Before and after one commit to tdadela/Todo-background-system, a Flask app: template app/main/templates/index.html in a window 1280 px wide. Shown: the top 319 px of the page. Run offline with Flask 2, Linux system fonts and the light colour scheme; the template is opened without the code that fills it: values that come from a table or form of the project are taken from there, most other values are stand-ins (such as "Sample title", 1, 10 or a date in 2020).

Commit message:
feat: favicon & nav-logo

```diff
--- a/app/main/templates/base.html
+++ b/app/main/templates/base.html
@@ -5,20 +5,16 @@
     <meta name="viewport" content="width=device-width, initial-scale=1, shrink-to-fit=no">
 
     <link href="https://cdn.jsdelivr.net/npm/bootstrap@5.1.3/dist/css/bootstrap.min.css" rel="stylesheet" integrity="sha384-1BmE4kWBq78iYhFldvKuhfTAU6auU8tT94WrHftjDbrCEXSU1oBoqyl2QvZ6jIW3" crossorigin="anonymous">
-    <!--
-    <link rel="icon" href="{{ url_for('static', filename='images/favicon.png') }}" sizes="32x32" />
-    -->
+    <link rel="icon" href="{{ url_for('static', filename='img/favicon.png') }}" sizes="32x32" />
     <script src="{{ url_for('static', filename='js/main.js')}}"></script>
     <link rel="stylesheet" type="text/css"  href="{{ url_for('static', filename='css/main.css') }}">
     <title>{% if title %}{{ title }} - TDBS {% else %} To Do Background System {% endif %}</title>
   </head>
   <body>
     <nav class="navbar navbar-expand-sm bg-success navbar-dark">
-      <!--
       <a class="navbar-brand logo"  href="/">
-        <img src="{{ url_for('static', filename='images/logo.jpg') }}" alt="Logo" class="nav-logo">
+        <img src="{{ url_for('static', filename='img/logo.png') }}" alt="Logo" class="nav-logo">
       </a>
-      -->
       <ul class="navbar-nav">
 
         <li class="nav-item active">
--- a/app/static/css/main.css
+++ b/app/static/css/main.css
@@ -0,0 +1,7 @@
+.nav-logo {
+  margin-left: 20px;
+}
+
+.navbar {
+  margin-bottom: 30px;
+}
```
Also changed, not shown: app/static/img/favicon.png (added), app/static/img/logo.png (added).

→ **What this task involves**: Write the entries out again verbatim, every one of them.

→ **Result of this exercise**:
Before and after one commit to tdadela/Todo-background-system, a Flask app: template app/main/templates/index.html in a window 1280 px wide. Shown: the top 319 px of the page. Run offline with Flask 2, Linux system fonts and the light colour scheme; the template is opened without the code that fills it: values that come from a table or form of the project are taken from there, most other values are stand-ins (such as "Sample title", 1, 10 or a date in 2020).

Commit message:
feat: favicon & nav-logo

```diff
--- a/app/main/templates/base.html
+++ b/app/main/templates/base.html
@@ -5,20 +5,16 @@
     <meta name="viewport" content="width=device-width, initial-scale=1, shrink-to-fit=no">
 
     <link href="https://cdn.jsdelivr.net/npm/bootstrap@5.1.3/dist/css/bootstrap.min.css" rel="stylesheet" integrity="sha384-1BmE4kWBq78iYhFldvKuhfTAU6auU8tT94WrHftjDbrCEXSU1oBoqyl2QvZ6jIW3" crossorigin="anonymous">
-    <!--
-    <link rel="icon" href="{{ url_for('static', filename='images/favicon.png') }}" sizes="32x32" />
-    -->
+    <link rel="icon" href="{{ url_for('static', filename='img/favicon.png') }}" sizes="32x32" />
     <script src="{{ url_for('static', filename='js/main.js')}}"></script>
     <link rel="stylesheet" type="text/css"  href="{{ url_for('static', filename='css/main.css') }}">
     <title>{% if title %}{{ title }} - TDBS {% else %} To Do Background System {% endif %}</title>
   </head>
   <body>
     <nav class="navbar navbar-expand-sm bg-success navbar-dark">
-      <!--
       <a class="navbar-brand logo"  href="/">
-        <img src="{{ url_for('static', filename='images/logo.jpg') }}" alt="Logo" class="nav-logo">
+        <img src="{{ url_for('static', filename='img/logo.png') }}" alt="Logo" class="nav-logo">
       </a>
-      -->
       <ul class="navbar-nav">
 
         <li class="nav-item active">
--- a/app/static/css/main.css
+++ b/app/static/css/main.css
@@ -0,0 +1,7 @@
+.nav-logo {
+  margin-left: 20px;
+}
+
+.navbar {
+  margin-bottom: 30px;
+}
```
Also changed, not shown: app/static/img/favicon.png (added), app/static/img/logo.png (added).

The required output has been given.